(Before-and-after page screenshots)
###

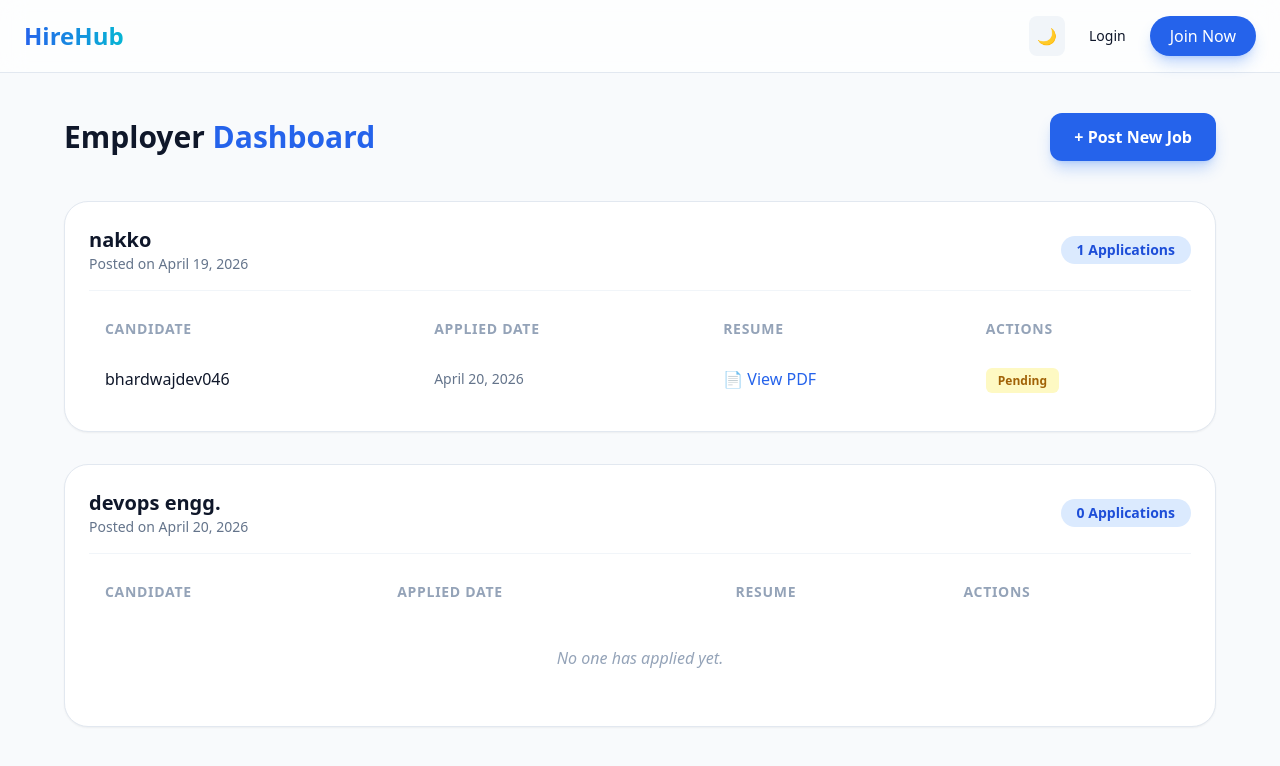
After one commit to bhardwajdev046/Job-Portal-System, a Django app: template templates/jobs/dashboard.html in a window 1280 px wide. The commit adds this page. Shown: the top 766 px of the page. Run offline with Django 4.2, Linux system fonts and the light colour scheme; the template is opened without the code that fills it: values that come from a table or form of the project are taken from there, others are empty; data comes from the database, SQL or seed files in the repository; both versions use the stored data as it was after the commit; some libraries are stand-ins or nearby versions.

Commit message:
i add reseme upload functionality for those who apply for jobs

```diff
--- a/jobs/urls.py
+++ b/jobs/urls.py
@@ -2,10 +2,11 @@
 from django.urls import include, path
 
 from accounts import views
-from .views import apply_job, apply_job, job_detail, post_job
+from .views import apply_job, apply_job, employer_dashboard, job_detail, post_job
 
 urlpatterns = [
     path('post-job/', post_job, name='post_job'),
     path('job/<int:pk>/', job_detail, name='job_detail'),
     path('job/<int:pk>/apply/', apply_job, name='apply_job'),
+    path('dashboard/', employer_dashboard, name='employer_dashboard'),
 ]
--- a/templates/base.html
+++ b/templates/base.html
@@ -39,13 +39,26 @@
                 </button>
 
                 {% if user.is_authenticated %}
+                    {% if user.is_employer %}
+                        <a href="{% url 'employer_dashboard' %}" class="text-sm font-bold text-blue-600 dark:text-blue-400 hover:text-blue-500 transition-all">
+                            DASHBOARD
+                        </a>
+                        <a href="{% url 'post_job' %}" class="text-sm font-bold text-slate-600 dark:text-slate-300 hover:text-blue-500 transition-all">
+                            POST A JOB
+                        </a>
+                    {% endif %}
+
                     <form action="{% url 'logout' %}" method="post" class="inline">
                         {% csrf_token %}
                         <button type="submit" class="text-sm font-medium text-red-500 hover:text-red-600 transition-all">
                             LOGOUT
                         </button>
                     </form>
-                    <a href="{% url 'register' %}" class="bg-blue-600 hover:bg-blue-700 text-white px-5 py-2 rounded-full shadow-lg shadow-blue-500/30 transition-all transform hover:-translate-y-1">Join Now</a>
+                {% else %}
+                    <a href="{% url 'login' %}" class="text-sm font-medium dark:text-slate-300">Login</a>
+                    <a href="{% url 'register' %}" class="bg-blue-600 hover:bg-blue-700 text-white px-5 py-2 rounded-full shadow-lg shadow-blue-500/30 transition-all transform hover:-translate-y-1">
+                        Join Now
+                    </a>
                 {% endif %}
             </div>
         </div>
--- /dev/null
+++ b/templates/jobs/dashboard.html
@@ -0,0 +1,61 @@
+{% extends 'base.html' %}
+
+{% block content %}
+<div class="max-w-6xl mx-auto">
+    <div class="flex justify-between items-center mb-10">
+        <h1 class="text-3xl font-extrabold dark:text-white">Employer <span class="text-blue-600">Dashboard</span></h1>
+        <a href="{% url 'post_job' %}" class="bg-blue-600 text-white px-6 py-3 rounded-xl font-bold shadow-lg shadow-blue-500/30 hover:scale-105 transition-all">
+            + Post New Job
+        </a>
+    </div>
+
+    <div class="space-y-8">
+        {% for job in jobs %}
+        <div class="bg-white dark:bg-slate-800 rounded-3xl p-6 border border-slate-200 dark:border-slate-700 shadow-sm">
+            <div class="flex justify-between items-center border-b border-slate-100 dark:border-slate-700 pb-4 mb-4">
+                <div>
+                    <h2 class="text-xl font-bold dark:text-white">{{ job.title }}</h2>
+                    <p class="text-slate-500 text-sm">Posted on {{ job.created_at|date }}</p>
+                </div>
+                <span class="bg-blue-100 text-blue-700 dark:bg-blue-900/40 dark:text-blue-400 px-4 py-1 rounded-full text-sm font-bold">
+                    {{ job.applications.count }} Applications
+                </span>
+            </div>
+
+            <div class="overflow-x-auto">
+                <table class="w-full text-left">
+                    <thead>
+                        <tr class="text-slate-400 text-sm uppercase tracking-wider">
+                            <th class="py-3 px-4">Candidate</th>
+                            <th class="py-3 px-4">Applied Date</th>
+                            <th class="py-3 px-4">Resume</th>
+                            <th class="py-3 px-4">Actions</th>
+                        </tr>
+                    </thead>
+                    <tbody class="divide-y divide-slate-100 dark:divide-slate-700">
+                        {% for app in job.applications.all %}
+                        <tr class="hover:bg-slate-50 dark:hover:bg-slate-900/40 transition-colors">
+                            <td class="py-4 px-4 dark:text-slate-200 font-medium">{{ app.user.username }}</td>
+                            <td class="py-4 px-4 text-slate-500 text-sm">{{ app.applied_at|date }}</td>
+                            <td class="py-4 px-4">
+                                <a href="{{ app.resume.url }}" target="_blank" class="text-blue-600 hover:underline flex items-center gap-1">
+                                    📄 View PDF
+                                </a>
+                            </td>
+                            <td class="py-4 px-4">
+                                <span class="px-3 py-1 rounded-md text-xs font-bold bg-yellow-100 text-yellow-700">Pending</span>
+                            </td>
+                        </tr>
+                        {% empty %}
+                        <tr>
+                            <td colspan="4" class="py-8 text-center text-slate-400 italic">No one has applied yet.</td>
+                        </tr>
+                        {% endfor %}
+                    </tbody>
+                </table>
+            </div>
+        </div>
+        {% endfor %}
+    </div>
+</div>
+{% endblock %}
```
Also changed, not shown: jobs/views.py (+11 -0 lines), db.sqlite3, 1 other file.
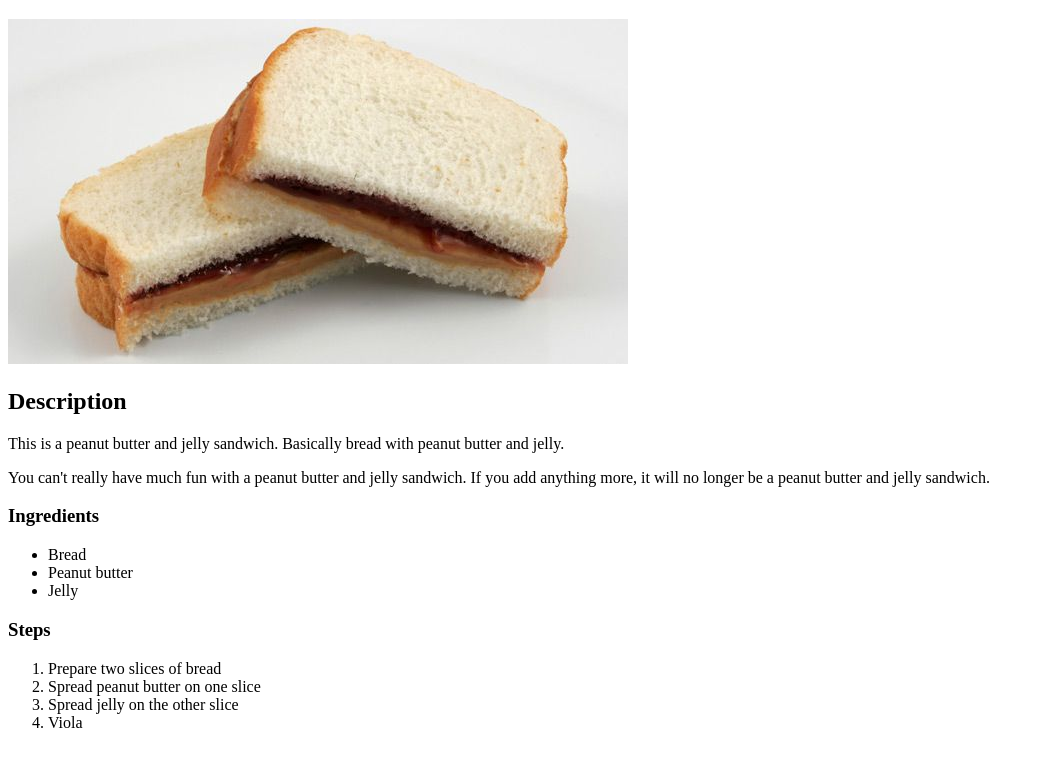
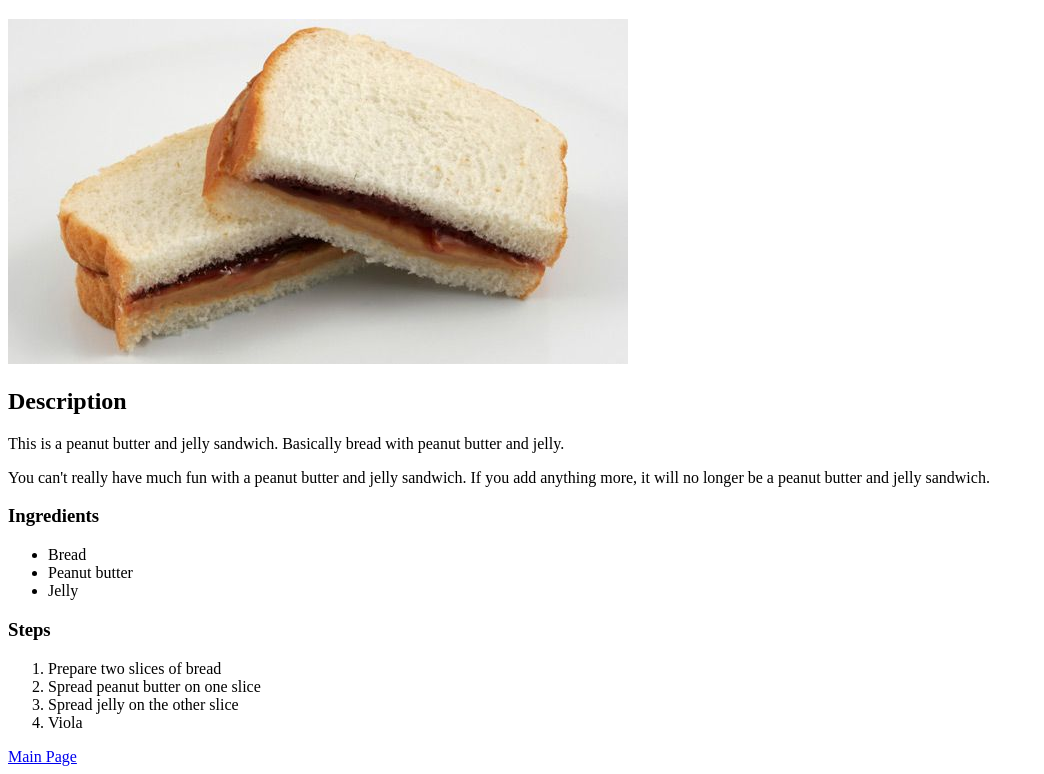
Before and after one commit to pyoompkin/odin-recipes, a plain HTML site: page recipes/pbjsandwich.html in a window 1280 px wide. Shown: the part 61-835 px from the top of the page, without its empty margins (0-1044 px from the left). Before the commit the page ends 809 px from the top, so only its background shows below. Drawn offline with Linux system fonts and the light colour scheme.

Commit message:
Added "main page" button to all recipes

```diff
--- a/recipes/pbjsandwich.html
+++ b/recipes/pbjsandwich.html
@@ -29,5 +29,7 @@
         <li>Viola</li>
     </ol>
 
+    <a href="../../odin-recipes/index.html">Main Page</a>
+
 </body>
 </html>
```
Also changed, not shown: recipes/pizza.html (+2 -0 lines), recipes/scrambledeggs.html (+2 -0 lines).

###

* _PROBLEM STATEMENT_
Only a number is wanted. How many lines of the entries above carry "import"?

* _ANSWER AREA_
4